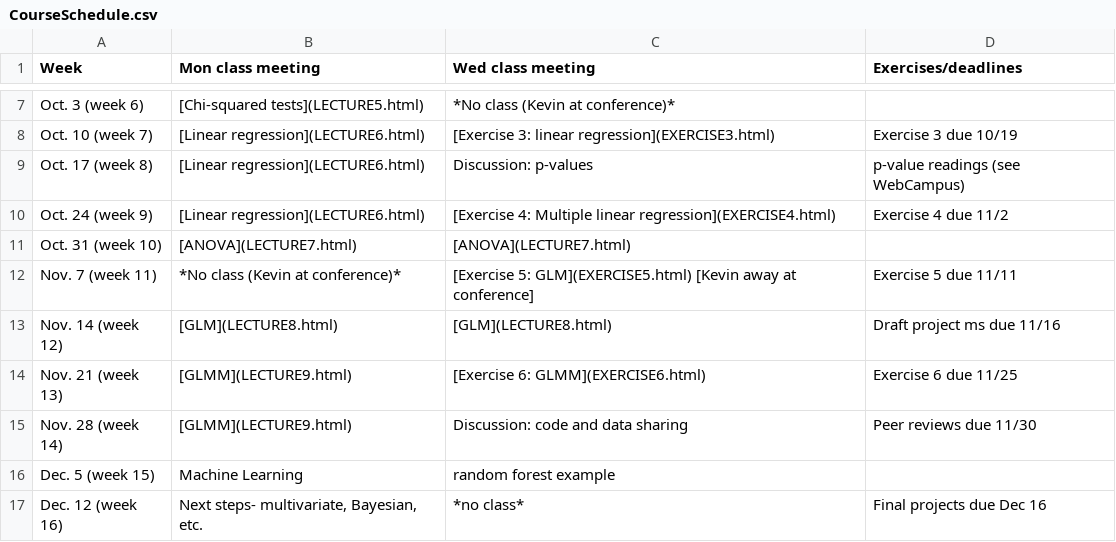
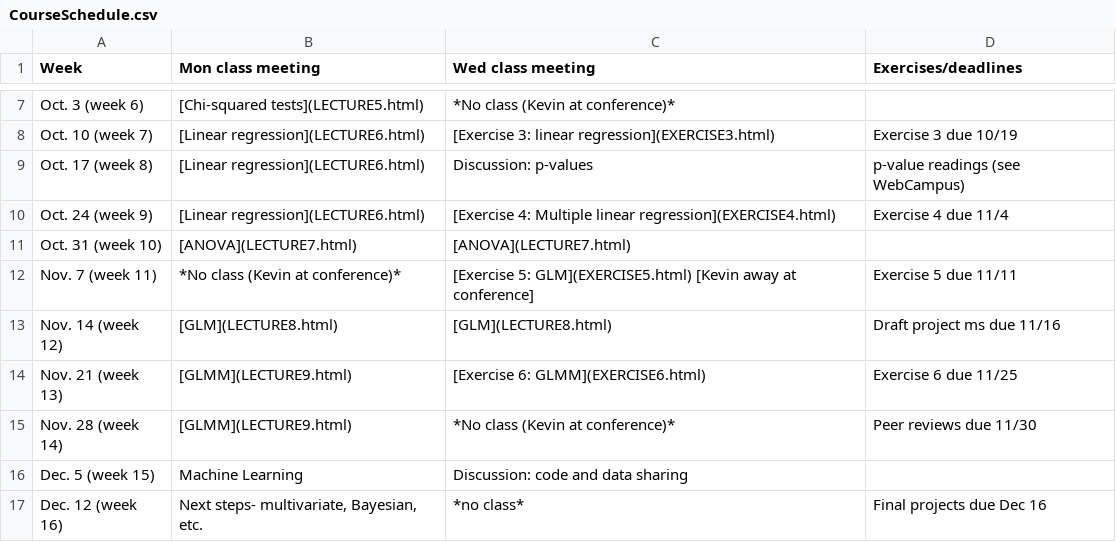
Before and after one commit to kevintshoemaker/NRES-710, a CSV file: CourseSchedule.csv, drawn as a sheet; only a part is shown, gaps mark what is left out.

```diff
--- a/CourseSchedule.csv
+++ b/CourseSchedule.csv
@@ -9,3 +9,3 @@ Oct. 10 (week 7),[Linear regression](LECTURE6.html),[Exercise 3: linear regressi
 Oct. 17 (week 8),[Linear regression](LECTURE6.html),Discussion: p-values,p-value readings (see WebCampus)
-Oct. 24 (week 9),[Linear regression](LECTURE6.html),[Exercise 4: Multiple linear regression](EXERCISE4.html),Exercise 4 due 11/2
+Oct. 24 (week 9),[Linear regression](LECTURE6.html),[Exercise 4: Multiple linear regression](EXERCISE4.html),Exercise 4 due 11/4
 Oct. 31 (week 10),[ANOVA](LECTURE7.html),[ANOVA](LECTURE7.html),
@@ -14,4 +14,4 @@ Nov. 14 (week 12),[GLM](LECTURE8.html),[GLM](LECTURE8.html),Draft project ms due
 Nov. 21 (week 13),[GLMM](LECTURE9.html),[Exercise 6: GLMM](EXERCISE6.html),Exercise 6 due 11/25
-Nov. 28 (week 14),[GLMM](LECTURE9.html),Discussion: code and data sharing,Peer reviews due 11/30
-Dec. 5 (week 15),Machine Learning,random forest example,
+Nov. 28 (week 14),[GLMM](LECTURE9.html),*No class (Kevin at conference)*,Peer reviews due 11/30
+Dec. 5 (week 15),Machine Learning,Discussion: code and data sharing,
 Dec. 12 (week 16),"Next steps- multivariate, Bayesian, etc.",*no class*,Final projects due Dec 16
```
Also changed, not shown: 44 other files.
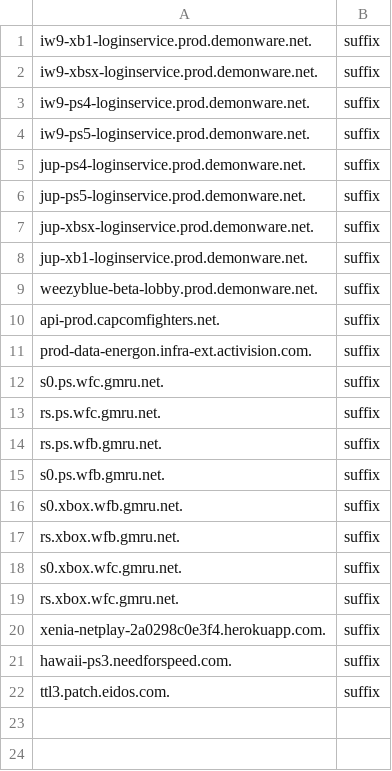
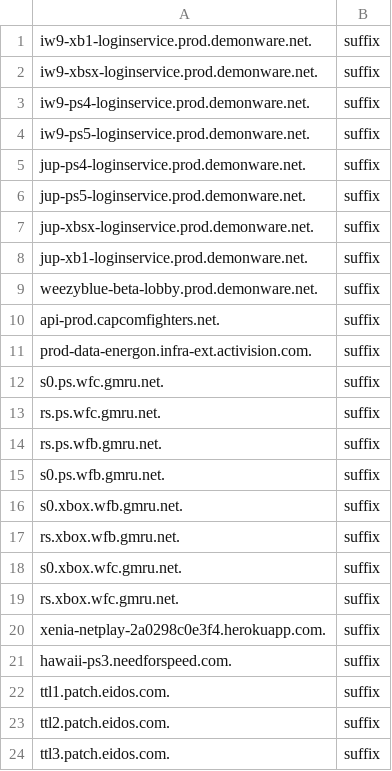
Before and after one commit to cloudslsw/sniproxy, a CSV file: domains.csv, drawn as a sheet; the diff names each change by its address in the sheet, - before the commit and + after, or states it on an @@ line.

Commit message:
Update domains.csv

```diff
--- a/domains.csv
+++ b/domains.csv
+row 22: ttl1.patch.eidos.com. | suffix
+row 23: ttl2.patch.eidos.com. | suffix
```
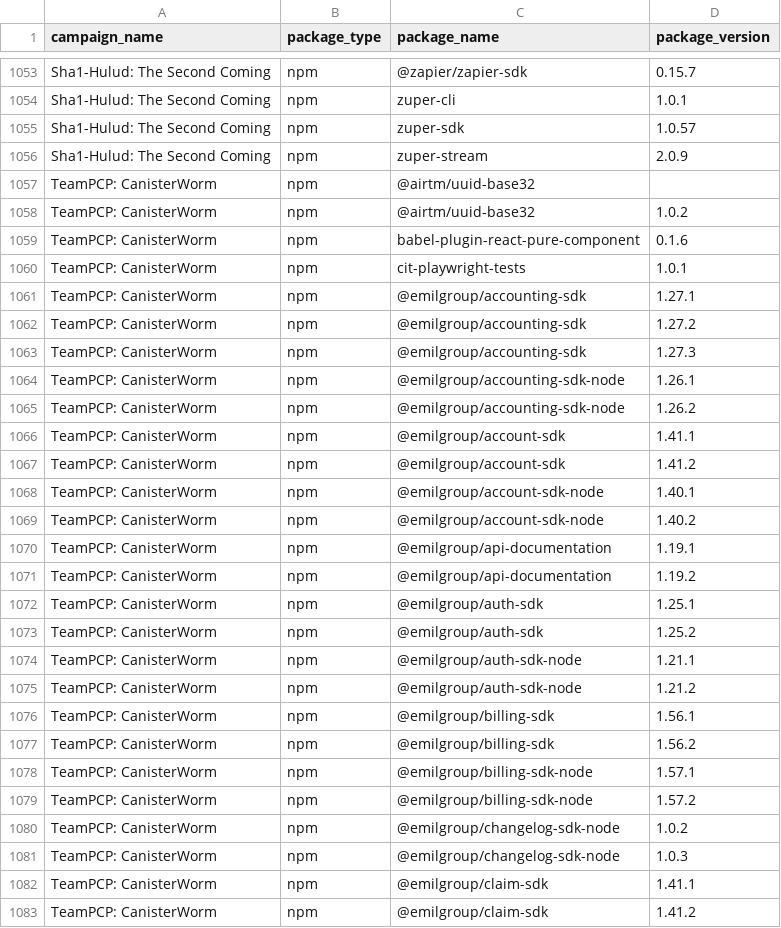
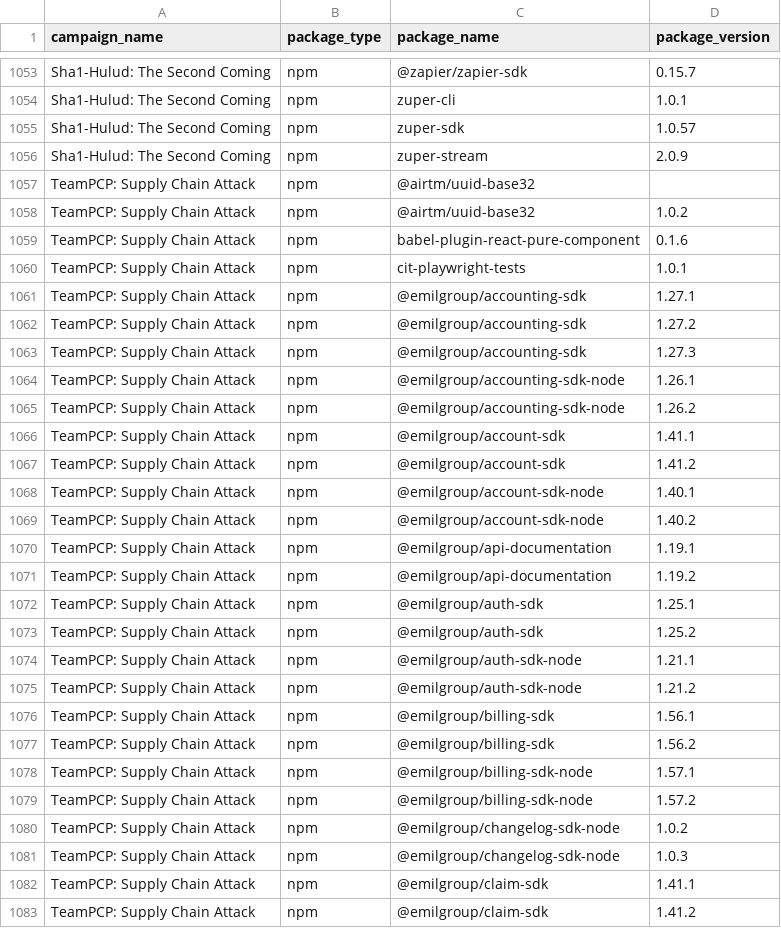
Before and after one commit to Red-Hat-Information-Security/Incident-Response, a CSV file: data/rhis-malicious-packages.csv, drawn as a sheet; only a part is shown, gaps mark what is left out; the diff covers the shown part only.

Commit message:
Add more IOCs and expandvars
rh-pre-commit.version: 2.3.2
rh-pre-commit.check-secrets: ENABLED

```diff
--- a/data/rhis-malicious-packages.csv
+++ b/data/rhis-malicious-packages.csv
@@ -1056,28 +1056,28 @@ Sha1-Hulud: The Second Coming,npm,zuper-sdk,1.0.57
 Sha1-Hulud: The Second Coming,npm,zuper-stream,2.0.9
-TeamPCP: CanisterWorm,npm,@airtm/uuid-base32,
-TeamPCP: CanisterWorm,npm,@airtm/uuid-base32,1.0.2
-TeamPCP: CanisterWorm,npm,babel-plugin-react-pure-component,0.1.6
-TeamPCP: CanisterWorm,npm,cit-playwright-tests,1.0.1
-TeamPCP: CanisterWorm,npm,@emilgroup/accounting-sdk,1.27.1
-TeamPCP: CanisterWorm,npm,@emilgroup/accounting-sdk,1.27.2
-TeamPCP: CanisterWorm,npm,@emilgroup/accounting-sdk,1.27.3
-TeamPCP: CanisterWorm,npm,@emilgroup/accounting-sdk-node,1.26.1
-TeamPCP: CanisterWorm,npm,@emilgroup/accounting-sdk-node,1.26.2
-TeamPCP: CanisterWorm,npm,@emilgroup/account-sdk,1.41.1
-TeamPCP: CanisterWorm,npm,@emilgroup/account-sdk,1.41.2
-TeamPCP: CanisterWorm,npm,@emilgroup/account-sdk-node,1.40.1
-TeamPCP: CanisterWorm,npm,@emilgroup/account-sdk-node,1.40.2
-TeamPCP: CanisterWorm,npm,@emilgroup/api-documentation,1.19.1
-TeamPCP: CanisterWorm,npm,@emilgroup/api-documentation,1.19.2
-TeamPCP: CanisterWorm,npm,@emilgroup/auth-sdk,1.25.1
-TeamPCP: CanisterWorm,npm,@emilgroup/auth-sdk,1.25.2
-TeamPCP: CanisterWorm,npm,@emilgroup/auth-sdk-node,1.21.1
-TeamPCP: CanisterWorm,npm,@emilgroup/auth-sdk-node,1.21.2
-TeamPCP: CanisterWorm,npm,@emilgroup/billing-sdk,1.56.1
-TeamPCP: CanisterWorm,npm,@emilgroup/billing-sdk,1.56.2
-TeamPCP: CanisterWorm,npm,@emilgroup/billing-sdk-node,1.57.1
-TeamPCP: CanisterWorm,npm,@emilgroup/billing-sdk-node,1.57.2
-TeamPCP: CanisterWorm,npm,@emilgroup/changelog-sdk-node,1.0.2
-TeamPCP: CanisterWorm,npm,@emilgroup/changelog-sdk-node,1.0.3
-TeamPCP: CanisterWorm,npm,@emilgroup/claim-sdk,1.41.1
-TeamPCP: CanisterWorm,npm,@emilgroup/claim-sdk,1.41.2
+TeamPCP: Supply Chain Attack,npm,@airtm/uuid-base32,
+TeamPCP: Supply Chain Attack,npm,@airtm/uuid-base32,1.0.2
+TeamPCP: Supply Chain Attack,npm,babel-plugin-react-pure-component,0.1.6
+TeamPCP: Supply Chain Attack,npm,cit-playwright-tests,1.0.1
+TeamPCP: Supply Chain Attack,npm,@emilgroup/accounting-sdk,1.27.1
+TeamPCP: Supply Chain Attack,npm,@emilgroup/accounting-sdk,1.27.2
+TeamPCP: Supply Chain Attack,npm,@emilgroup/accounting-sdk,1.27.3
+TeamPCP: Supply Chain Attack,npm,@emilgroup/accounting-sdk-node,1.26.1
+TeamPCP: Supply Chain Attack,npm,@emilgroup/accounting-sdk-node,1.26.2
+TeamPCP: Supply Chain Attack,npm,@emilgroup/account-sdk,1.41.1
+TeamPCP: Supply Chain Attack,npm,@emilgroup/account-sdk,1.41.2
+TeamPCP: Supply Chain Attack,npm,@emilgroup/account-sdk-node,1.40.1
+TeamPCP: Supply Chain Attack,npm,@emilgroup/account-sdk-node,1.40.2
+TeamPCP: Supply Chain Attack,npm,@emilgroup/api-documentation,1.19.1
+TeamPCP: Supply Chain Attack,npm,@emilgroup/api-documentation,1.19.2
+TeamPCP: Supply Chain Attack,npm,@emilgroup/auth-sdk,1.25.1
+TeamPCP: Supply Chain Attack,npm,@emilgroup/auth-sdk,1.25.2
+TeamPCP: Supply Chain Attack,npm,@emilgroup/auth-sdk-node,1.21.1
+TeamPCP: Supply Chain Attack,npm,@emilgroup/auth-sdk-node,1.21.2
+TeamPCP: Supply Chain Attack,npm,@emilgroup/billing-sdk,1.56.1
+TeamPCP: Supply Chain Attack,npm,@emilgroup/billing-sdk,1.56.2
+TeamPCP: Supply Chain Attack,npm,@emilgroup/billing-sdk-node,1.57.1
+TeamPCP: Supply Chain Attack,npm,@emilgroup/billing-sdk-node,1.57.2
+TeamPCP: Supply Chain Attack,npm,@emilgroup/changelog-sdk-node,1.0.2
+TeamPCP: Supply Chain Attack,npm,@emilgroup/changelog-sdk-node,1.0.3
+TeamPCP: Supply Chain Attack,npm,@emilgroup/claim-sdk,1.41.1
+TeamPCP: Supply Chain Attack,npm,@emilgroup/claim-sdk,1.41.2
```
Also changed, not shown: 137 edited cells elsewhere in this file, 3 other files.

◆ **EXERCISE DESCRIPTION**:
Every line of the data should be copied as it stands, without the images.

◆ **RESULT FOR THIS EXERCISE**:
Before and after one commit to kevintshoemaker/NRES-710, a CSV file: CourseSchedule.csv, drawn as a sheet; only a part is shown, gaps mark what is left out.

```diff
--- a/CourseSchedule.csv
+++ b/CourseSchedule.csv
@@ -9,3 +9,3 @@ Oct. 10 (week 7),[Linear regression](LECTURE6.html),[Exercise 3: linear regressi
 Oct. 17 (week 8),[Linear regression](LECTURE6.html),Discussion: p-values,p-value readings (see WebCampus)
-Oct. 24 (week 9),[Linear regression](LECTURE6.html),[Exercise 4: Multiple linear regression](EXERCISE4.html),Exercise 4 due 11/2
+Oct. 24 (week 9),[Linear regression](LECTURE6.html),[Exercise 4: Multiple linear regression](EXERCISE4.html),Exercise 4 due 11/4
 Oct. 31 (week 10),[ANOVA](LECTURE7.html),[ANOVA](LECTURE7.html),
@@ -14,4 +14,4 @@ Nov. 14 (week 12),[GLM](LECTURE8.html),[GLM](LECTURE8.html),Draft project ms due
 Nov. 21 (week 13),[GLMM](LECTURE9.html),[Exercise 6: GLMM](EXERCISE6.html),Exercise 6 due 11/25
-Nov. 28 (week 14),[GLMM](LECTURE9.html),Discussion: code and data sharing,Peer reviews due 11/30
-Dec. 5 (week 15),Machine Learning,random forest example,
+Nov. 28 (week 14),[GLMM](LECTURE9.html),*No class (Kevin at conference)*,Peer reviews due 11/30
+Dec. 5 (week 15),Machine Learning,Discussion: code and data sharing,
 Dec. 12 (week 16),"Next steps- multivariate, Bayesian, etc.",*no class*,Final projects due Dec 16
```
Also changed, not shown: 44 other files.
Before and after one commit to cloudslsw/sniproxy, a CSV file: domains.csv, drawn as a sheet; the diff names each change by its address in the sheet, - before the commit and + after, or states it on an @@ line.

Commit message:
Update domains.csv

```diff
--- a/domains.csv
+++ b/domains.csv
+row 22: ttl1.patch.eidos.com. | suffix
+row 23: ttl2.patch.eidos.com. | suffix
```
Before and after one commit to Red-Hat-Information-Security/Incident-Response, a CSV file: data/rhis-malicious-packages.csv, drawn as a sheet; only a part is shown, gaps mark what is left out; the diff covers the shown part only.

Commit message:
Add more IOCs and expandvars
rh-pre-commit.version: 2.3.2
rh-pre-commit.check-secrets: ENABLED

```diff
--- a/data/rhis-malicious-packages.csv
+++ b/data/rhis-malicious-packages.csv
@@ -1056,28 +1056,28 @@ Sha1-Hulud: The Second Coming,npm,zuper-sdk,1.0.57
 Sha1-Hulud: The Second Coming,npm,zuper-stream,2.0.9
-TeamPCP: CanisterWorm,npm,@airtm/uuid-base32,
-TeamPCP: CanisterWorm,npm,@airtm/uuid-base32,1.0.2
-TeamPCP: CanisterWorm,npm,babel-plugin-react-pure-component,0.1.6
-TeamPCP: CanisterWorm,npm,cit-playwright-tests,1.0.1
-TeamPCP: CanisterWorm,npm,@emilgroup/accounting-sdk,1.27.1
-TeamPCP: CanisterWorm,npm,@emilgroup/accounting-sdk,1.27.2
-TeamPCP: CanisterWorm,npm,@emilgroup/accounting-sdk,1.27.3
-TeamPCP: CanisterWorm,npm,@emilgroup/accounting-sdk-node,1.26.1
-TeamPCP: CanisterWorm,npm,@emilgroup/accounting-sdk-node,1.26.2
-TeamPCP: CanisterWorm,npm,@emilgroup/account-sdk,1.41.1
-TeamPCP: CanisterWorm,npm,@emilgroup/account-sdk,1.41.2
-TeamPCP: CanisterWorm,npm,@emilgroup/account-sdk-node,1.40.1
-TeamPCP: CanisterWorm,npm,@emilgroup/account-sdk-node,1.40.2
-TeamPCP: CanisterWorm,npm,@emilgroup/api-documentation,1.19.1
-TeamPCP: CanisterWorm,npm,@emilgroup/api-documentation,1.19.2
-TeamPCP: CanisterWorm,npm,@emilgroup/auth-sdk,1.25.1
-TeamPCP: CanisterWorm,npm,@emilgroup/auth-sdk,1.25.2
-TeamPCP: CanisterWorm,npm,@emilgroup/auth-sdk-node,1.21.1
-TeamPCP: CanisterWorm,npm,@emilgroup/auth-sdk-node,1.21.2
-TeamPCP: CanisterWorm,npm,@emilgroup/billing-sdk,1.56.1
-TeamPCP: CanisterWorm,npm,@emilgroup/billing-sdk,1.56.2
-TeamPCP: CanisterWorm,npm,@emilgroup/billing-sdk-node,1.57.1
-TeamPCP: CanisterWorm,npm,@emilgroup/billing-sdk-node,1.57.2
-TeamPCP: CanisterWorm,npm,@emilgroup/changelog-sdk-node,1.0.2
-TeamPCP: CanisterWorm,npm,@emilgroup/changelog-sdk-node,1.0.3
-TeamPCP: CanisterWorm,npm,@emilgroup/claim-sdk,1.41.1
-TeamPCP: CanisterWorm,npm,@emilgroup/claim-sdk,1.41.2
+TeamPCP: Supply Chain Attack,npm,@airtm/uuid-base32,
+TeamPCP: Supply Chain Attack,npm,@airtm/uuid-base32,1.0.2
+TeamPCP: Supply Chain Attack,npm,babel-plugin-react-pure-component,0.1.6
+TeamPCP: Supply Chain Attack,npm,cit-playwright-tests,1.0.1
+TeamPCP: Supply Chain Attack,npm,@emilgroup/accounting-sdk,1.27.1
+TeamPCP: Supply Chain Attack,npm,@emilgroup/accounting-sdk,1.27.2
+TeamPCP: Supply Chain Attack,npm,@emilgroup/accounting-sdk,1.27.3
+TeamPCP: Supply Chain Attack,npm,@emilgroup/accounting-sdk-node,1.26.1
+TeamPCP: Supply Chain Attack,npm,@emilgroup/accounting-sdk-node,1.26.2
+TeamPCP: Supply Chain Attack,npm,@emilgroup/account-sdk,1.41.1
+TeamPCP: Supply Chain Attack,npm,@emilgroup/account-sdk,1.41.2
+TeamPCP: Supply Chain Attack,npm,@emilgroup/account-sdk-node,1.40.1
+TeamPCP: Supply Chain Attack,npm,@emilgroup/account-sdk-node,1.40.2
+TeamPCP: Supply Chain Attack,npm,@emilgroup/api-documentation,1.19.1
+TeamPCP: Supply Chain Attack,npm,@emilgroup/api-documentation,1.19.2
+TeamPCP: Supply Chain Attack,npm,@emilgroup/auth-sdk,1.25.1
+TeamPCP: Supply Chain Attack,npm,@emilgroup/auth-sdk,1.25.2
+TeamPCP: Supply Chain Attack,npm,@emilgroup/auth-sdk-node,1.21.1
+TeamPCP: Supply Chain Attack,npm,@emilgroup/auth-sdk-node,1.21.2
+TeamPCP: Supply Chain Attack,npm,@emilgroup/billing-sdk,1.56.1
+TeamPCP: Supply Chain Attack,npm,@emilgroup/billing-sdk,1.56.2
+TeamPCP: Supply Chain Attack,npm,@emilgroup/billing-sdk-node,1.57.1
+TeamPCP: Supply Chain Attack,npm,@emilgroup/billing-sdk-node,1.57.2
+TeamPCP: Supply Chain Attack,npm,@emilgroup/changelog-sdk-node,1.0.2
+TeamPCP: Supply Chain Attack,npm,@emilgroup/changelog-sdk-node,1.0.3
+TeamPCP: Supply Chain Attack,npm,@emilgroup/claim-sdk,1.41.1
+TeamPCP: Supply Chain Attack,npm,@emilgroup/claim-sdk,1.41.2
```
Also changed, not shown: 137 edited cells elsewhere in this file, 3 other files.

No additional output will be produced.